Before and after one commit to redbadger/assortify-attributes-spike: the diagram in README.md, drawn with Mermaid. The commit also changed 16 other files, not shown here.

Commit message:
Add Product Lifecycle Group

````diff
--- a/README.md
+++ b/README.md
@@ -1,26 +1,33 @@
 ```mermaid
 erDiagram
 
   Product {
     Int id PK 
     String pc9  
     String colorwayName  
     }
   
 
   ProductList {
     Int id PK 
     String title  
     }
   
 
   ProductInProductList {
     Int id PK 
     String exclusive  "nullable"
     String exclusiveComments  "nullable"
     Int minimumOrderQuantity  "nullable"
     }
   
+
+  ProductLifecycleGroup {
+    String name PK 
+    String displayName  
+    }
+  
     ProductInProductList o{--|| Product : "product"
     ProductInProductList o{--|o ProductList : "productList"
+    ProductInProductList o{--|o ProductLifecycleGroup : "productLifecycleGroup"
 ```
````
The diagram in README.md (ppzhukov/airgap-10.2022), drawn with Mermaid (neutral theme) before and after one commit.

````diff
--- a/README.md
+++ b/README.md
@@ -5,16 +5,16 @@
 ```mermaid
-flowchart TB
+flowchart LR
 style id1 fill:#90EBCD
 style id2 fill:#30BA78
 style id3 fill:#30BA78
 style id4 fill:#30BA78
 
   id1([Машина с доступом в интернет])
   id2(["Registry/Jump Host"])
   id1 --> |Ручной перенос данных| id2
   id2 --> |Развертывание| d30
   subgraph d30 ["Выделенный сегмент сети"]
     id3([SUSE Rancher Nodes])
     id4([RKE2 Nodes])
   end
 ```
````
————
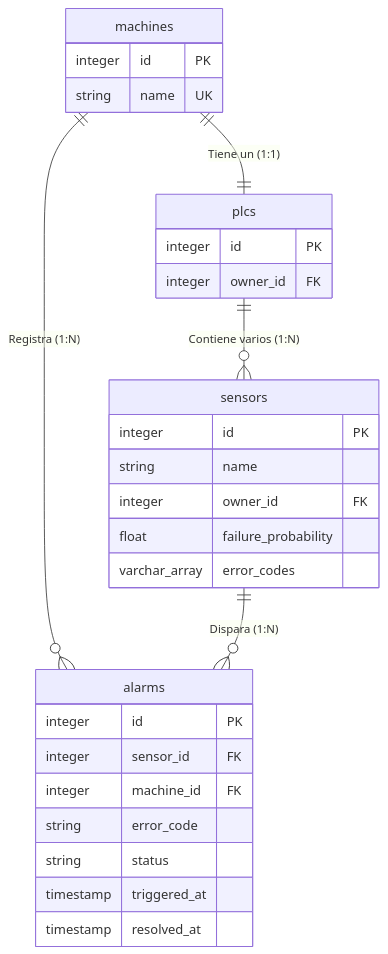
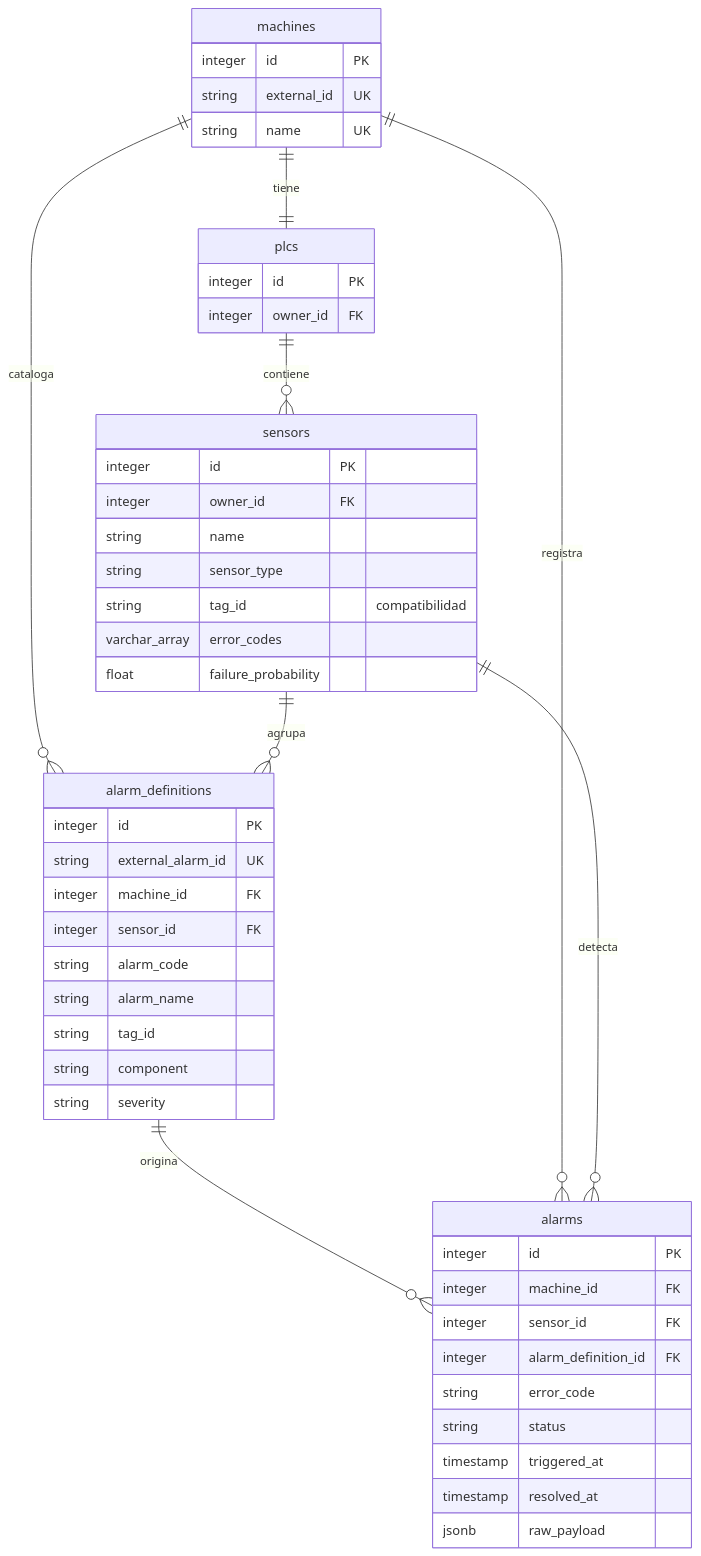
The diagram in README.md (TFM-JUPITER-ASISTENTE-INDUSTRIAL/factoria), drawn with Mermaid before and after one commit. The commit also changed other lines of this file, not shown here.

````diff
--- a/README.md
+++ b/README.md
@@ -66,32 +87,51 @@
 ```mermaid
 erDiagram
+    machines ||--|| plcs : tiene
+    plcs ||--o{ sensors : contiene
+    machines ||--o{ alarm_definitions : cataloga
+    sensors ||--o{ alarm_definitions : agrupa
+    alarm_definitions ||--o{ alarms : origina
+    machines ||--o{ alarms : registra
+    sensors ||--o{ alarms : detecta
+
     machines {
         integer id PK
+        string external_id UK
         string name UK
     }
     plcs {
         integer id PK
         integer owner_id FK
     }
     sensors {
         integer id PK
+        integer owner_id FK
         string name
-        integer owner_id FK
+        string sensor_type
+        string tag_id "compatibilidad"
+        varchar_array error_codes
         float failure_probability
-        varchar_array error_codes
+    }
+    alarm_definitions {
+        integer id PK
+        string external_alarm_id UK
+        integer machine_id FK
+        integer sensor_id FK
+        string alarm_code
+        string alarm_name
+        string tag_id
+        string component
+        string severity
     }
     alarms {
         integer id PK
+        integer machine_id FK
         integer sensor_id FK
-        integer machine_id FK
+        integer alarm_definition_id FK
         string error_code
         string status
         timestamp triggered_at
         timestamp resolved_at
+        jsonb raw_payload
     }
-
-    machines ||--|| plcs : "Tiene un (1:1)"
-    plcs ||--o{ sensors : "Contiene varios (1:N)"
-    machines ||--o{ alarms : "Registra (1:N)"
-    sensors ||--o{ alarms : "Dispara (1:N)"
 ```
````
————
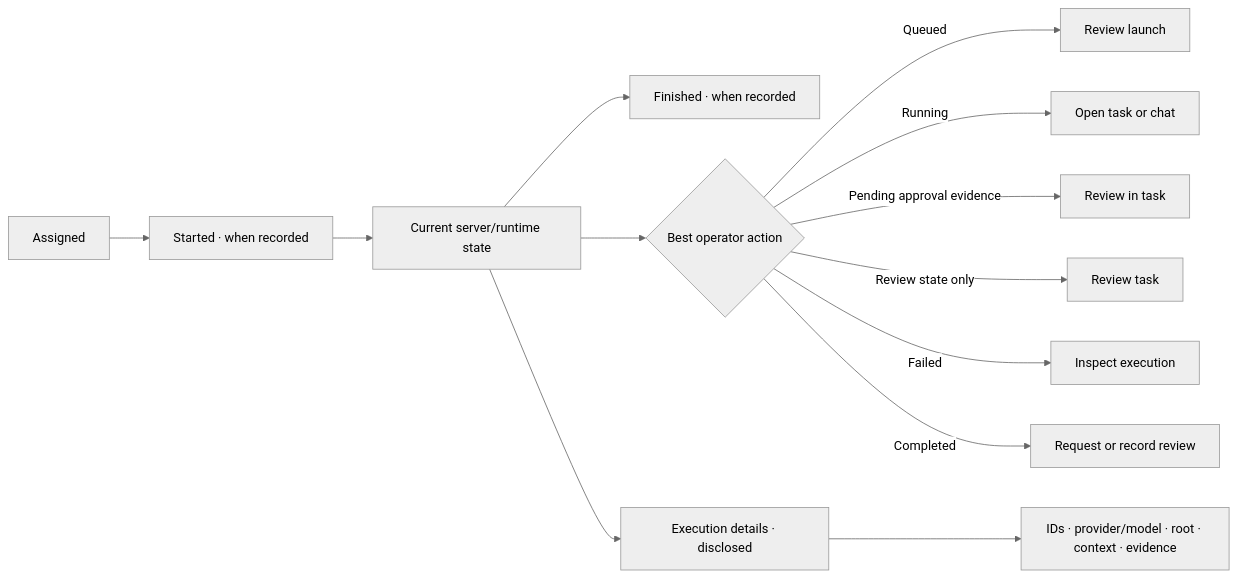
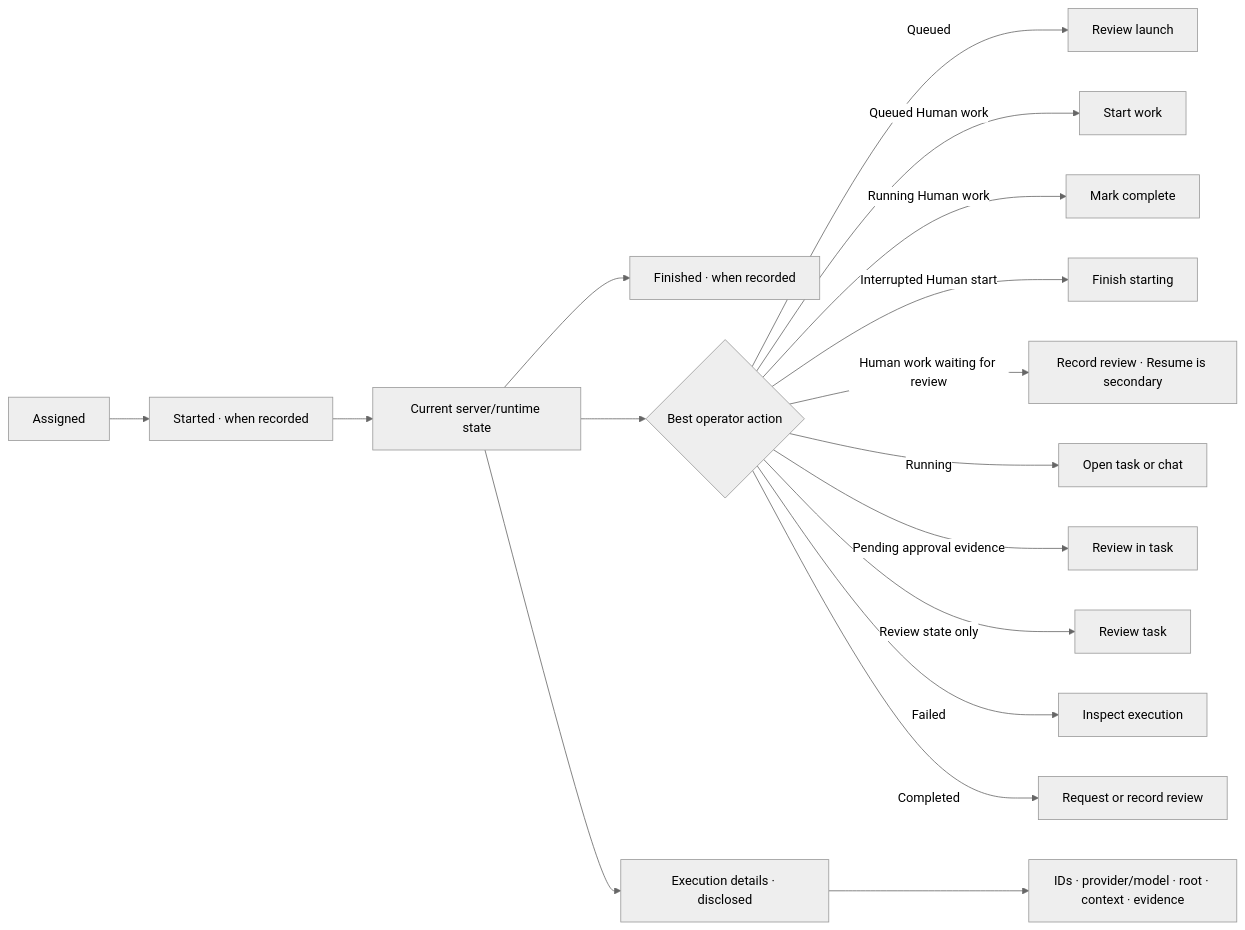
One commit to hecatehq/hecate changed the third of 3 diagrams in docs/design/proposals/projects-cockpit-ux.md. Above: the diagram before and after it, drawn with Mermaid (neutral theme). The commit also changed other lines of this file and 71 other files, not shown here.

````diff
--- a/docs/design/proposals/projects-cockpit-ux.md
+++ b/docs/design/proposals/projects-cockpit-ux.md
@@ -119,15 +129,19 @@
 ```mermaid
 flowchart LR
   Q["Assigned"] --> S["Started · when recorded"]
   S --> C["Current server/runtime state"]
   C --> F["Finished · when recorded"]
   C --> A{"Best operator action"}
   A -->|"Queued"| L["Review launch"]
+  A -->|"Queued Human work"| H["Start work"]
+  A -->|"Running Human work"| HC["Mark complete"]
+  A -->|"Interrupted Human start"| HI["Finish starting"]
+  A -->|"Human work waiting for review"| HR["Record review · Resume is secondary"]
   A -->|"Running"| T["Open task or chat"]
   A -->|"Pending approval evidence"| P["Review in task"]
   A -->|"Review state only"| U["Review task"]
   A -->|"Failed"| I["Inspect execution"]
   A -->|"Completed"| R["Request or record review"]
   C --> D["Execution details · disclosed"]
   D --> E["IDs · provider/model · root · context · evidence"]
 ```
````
————
* What is expected
Where a line of the entries above holds the word "Human", return that line.

* Result
+  A -->|"Queued Human work"| H["Start work"]
+  A -->|"Running Human work"| HC["Mark complete"]
+  A -->|"Interrupted Human start"| HI["Finish starting"]
+  A -->|"Human work waiting for review"| HR["Record review · Resume is secondary"]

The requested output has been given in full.